Back in about 1996, I began trying to use up my blue floral scraps in a quilt. The collection had become vast because I make most of my own clothing, and at the time, I wore a dress to work almost every day. I had many blue floral dresses.
At the time, I was raising two adopted special needs kids by myself, so sewing time wasn't as plentiful as my blue floral scraps. Also, I didn't own a cutting mat, a rotary cutter and rulers/templates for another full decade. Back then, I drafted my blocks using a wooden 12-inch ruler and white typing paper from the recycling bin at work. Only a couple of quilt blocks got done back then, but the leftovers were nicely organized and ready if I ever had the time.
the first block
After both kids took permanent unauthorized field trips (they ran away), EVERYTHING I owned got boxed as I downsized and moved.
In 2004, I unknowingly injured my back and was forced to go through emergency surgery that wiped out any sewing machine time for more than two years because sitting was just too painful.
As I gradually recovered, gained strength and began organizing all my assorted WIPs (Works In Progress), including knitting, crocheting, sewing, quilting and even writing, those blue scraps made it onto my quarterly Ravelry WIP challenge list, even though I wasn't sure I ever wanted to finish this project, code named "Blue Floral" for the past two years.

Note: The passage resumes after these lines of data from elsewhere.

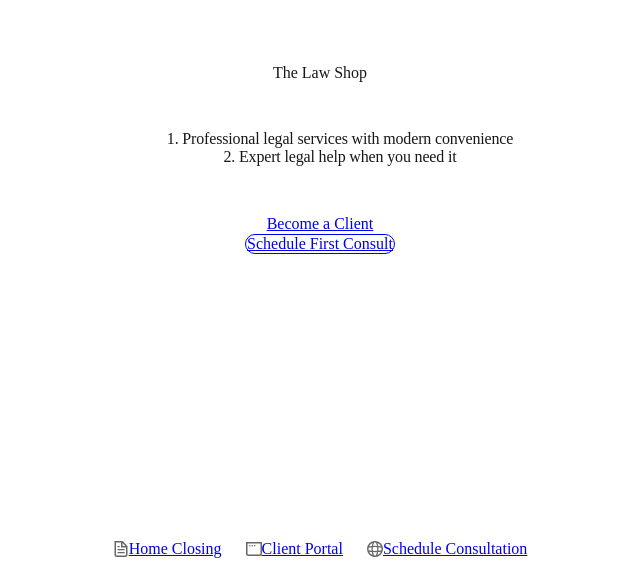
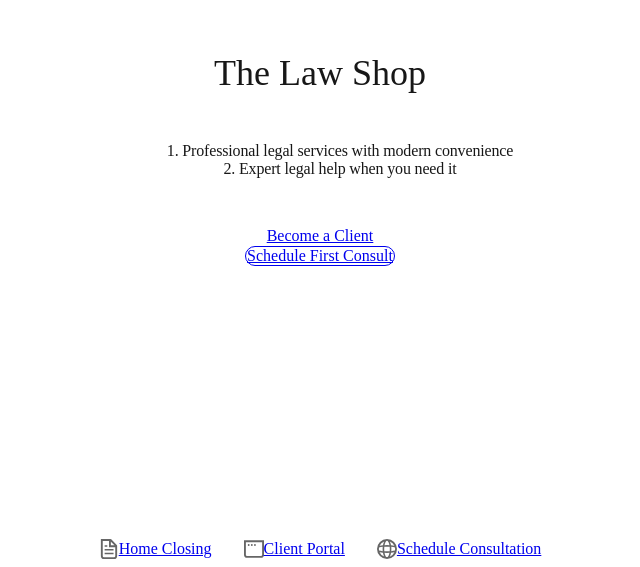
Before and after one commit to JPL-Git-Hub/tls-unified, a Next.js app: page / in a window 1280 px wide. Shown: the part 249-816 px from the top of the page, without its empty margins (320-960 px from the left). Built offline with nearby package versions, Linux system fonts and the light colour scheme.

Commit message:
Increase font sizes throughout the homepage

```diff
--- a/app/page.tsx
+++ b/app/page.tsx
@@ -5,9 +5,9 @@ export default function Home() {
   return (
     <div className="grid grid-rows-[20px_1fr_20px] items-center justify-items-center min-h-screen p-8 pb-20 gap-16 sm:p-20 font-[family-name:var(--font-inter)]">
       <main className="flex flex-col gap-[32px] row-start-2 items-center sm:items-start">
-        <div className="text-4xl font-bold">The Law Shop</div>
-        <ol className="list-inside list-decimal text-sm/6 text-center sm:text-left">
-          <li className="mb-2 tracking-[-.01em]">
+        <div className="text-[36px] leading-tight font-bold">The Law Shop</div>
+        <ol className="list-inside list-decimal text-xl text-center sm:text-left">
+          <li className="mb-3 tracking-[-.01em]">
             Professional legal services with modern convenience
           </li>
           <li className="tracking-[-.01em]">Expert legal help when you need it</li>
@@ -15,39 +15,39 @@ export default function Home() {
 
         <div className="flex gap-4 items-center flex-col sm:flex-row">
           <Link
-            className="rounded-full border border-solid border-transparent transition-colors flex items-center justify-center bg-foreground text-background gap-2 hover:bg-[#383838] dark:hover:bg-[#ccc] font-medium text-sm sm:text-base h-10 sm:h-12 px-4 sm:px-5 sm:w-auto"
+            className="rounded-full border border-solid border-transparent transition-colors flex items-center justify-center bg-foreground text-background gap-2 hover:bg-[#383838] dark:hover:bg-[#ccc] font-medium text-lg sm:text-xl h-12 sm:h-14 px-5 sm:px-6 sm:w-auto"
             href="/home-closing"
           >
             Become a Client
           </Link>
           <Link
-            className="rounded-full border border-solid border-black/[.08] dark:border-white/[.145] transition-colors flex items-center justify-center hover:bg-[#f2f2f2] dark:hover:bg-[#1a1a1a] hover:border-transparent font-medium text-sm sm:text-base h-10 sm:h-12 px-4 sm:px-5 w-full sm:w-auto"
+            className="rounded-full border border-solid border-black/[.08] dark:border-white/[.145] transition-colors flex items-center justify-center hover:bg-[#f2f2f2] dark:hover:bg-[#1a1a1a] hover:border-transparent font-medium text-lg sm:text-xl h-12 sm:h-14 px-5 sm:px-6 w-full sm:w-auto"
             href="/intake"
           >
             Schedule First Consult
           </Link>
         </div>
       </main>
-      <footer className="row-start-3 flex gap-[24px] flex-wrap items-center justify-center">
+      <footer className="row-start-3 flex gap-[32px] flex-wrap items-center justify-center">
         <Link
-          className="flex items-center gap-2 hover:underline hover:underline-offset-4"
+          className="flex items-center gap-3 hover:underline hover:underline-offset-4 text-lg"
           href="/home-closing"
         >
-          <Image aria-hidden src="/file.svg" alt="File icon" width={16} height={16} />
+          <Image aria-hidden src="/file.svg" alt="File icon" width={20} height={20} />
           Home Closing
         </Link>
         <Link
-          className="flex items-center gap-2 hover:underline hover:underline-offset-4"
+          className="flex items-center gap-3 hover:underline hover:underline-offset-4 text-lg"
           href="/portal"
         >
-          <Image aria-hidden src="/window.svg" alt="Window icon" width={16} height={16} />
+          <Image aria-hidden src="/window.svg" alt="Window icon" width={20} height={20} />
           Client Portal
         </Link>
         <Link
-          className="flex items-center gap-2 hover:underline hover:underline-offset-4"
+          className="flex items-center gap-3 hover:underline hover:underline-offset-4 text-lg"
           href="/intake"
         >
-          <Image aria-hidden src="/globe.svg" alt="Globe icon" width={16} height={16} />
+          <Image aria-hidden src="/globe.svg" alt="Globe icon" width={20} height={20} />
           Schedule Consultation
         </Link>
       </footer>
```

the second block
By the time I got serious about and pulled out the blue floral scraps again, many of the dresses I'd made 20 or more years ago had joined the scrap pile! Some of the blue floral scraps date back to my first sewing class back in high school. The fabric in two of the dresses was too thin in several places due to at least two decades of washing. I couldn't even save all the fabric.
Sorting through all those luscious blue florals reminded me how much I loved wearing them. The quilt blocks got put aside again, and I cut as much of the leftovers as I could into 2-, 2.5- and 3-inch strips, which I then crafted into a leftovers dress... still in my closet to this day, and still seeing regular wear! I was able to scrounge some of the thin fabric from one of my most favorite dresses (the black with blue, pink and purple flowers) for the bodice lining, and the pockets of another long-since scrapped dress were fondly recovered and installed in this new piece of art.
I LOVE the dress, but until the last couple of weeks, I still didn't know if I ever wanted to finish that really old quilt because the blocks were not the same size, and my quilting taste has changed quite a bit since 1996. At one point, I thought perhaps I could adopt out the orphan blocks and use up the blue floral scraps in a different project.
Then I read the Mighty Lucky Quilting Club challenge for May, "Building Blocks of Effective Contrast" by Amy Gibson, and, tremendously inspired, I immediately thought I could polish off this age-old WIP by incorporating a good contrast. I pulled out the project and discovered a third and a fourth block I'd cut pieces for somewhere along the way but never constructed. I whipped up the third block, Children of Israel, quickly because the pattern was pinned to the pieces.
The fourth block presented a bit of a challenge because I couldn't remember what the final block was supposed to look like, one piece was missing, and there was no pattern. I got to play a fabric version of the classic game "Puzzle" until the pieces fit together properly. Thankfully, I still had some scraps to cut a new triangle to replace the missing one.
Now I had four complete blocks, but they were all different sizes, from 11.5 to 13 inches across. I couldn't trim them down to match without losing elements of some blocks. Then an idea hit me. Why not use some of the leftover strips from the dress to bring the blocks all to the same size. They were varying widths, so this might work!
I decided perhaps I could retain the original scrappy intent of this quilt by NOT filling in big sampler holes with a bunch of solid contrast blocks if I made two more blocks, drafted the same way I'd done it 20 years ago, without using modern tools. I drafted two more blocks the old-fashioned way and felt very close to my grandmother, whom we lost in 1979, because this was the way she made quilts. Suddenly, I was falling in love with my blue floral quilt all over again, and it felt fantastic!
Next I decided to do a pieced border to make the quilt a little more appropriate for a lap, and I began cutting the rest of the blue floral leftovers into 5.5- and six-inch blocks. I cut the six-inch blocks into half-square triangles and began piecing a simple border.
Something was missing.
Time to consider that "effective contrast" again. I spent one morning before work auditioning some of my Stonehenge stash for a narrow border between the blocks and the pieced border. A color called Mediterranean won, and half an hour later, the pieced border was beginning to look a heck of a lot better!
I could hardly wait to get home from work that night to finish up the quilt top. The narrow contrast border meant I had to be a little creative in fitting the pieced border, which had been cut to fit the top without the border, and I'm not so sure I like what I did to solve the problem on the top and bottom borders, but this top is done, and I've burned through a LOT of my blue floral scraps.
Perhaps I can even use up the rest of the scraps for a pieced quilt back...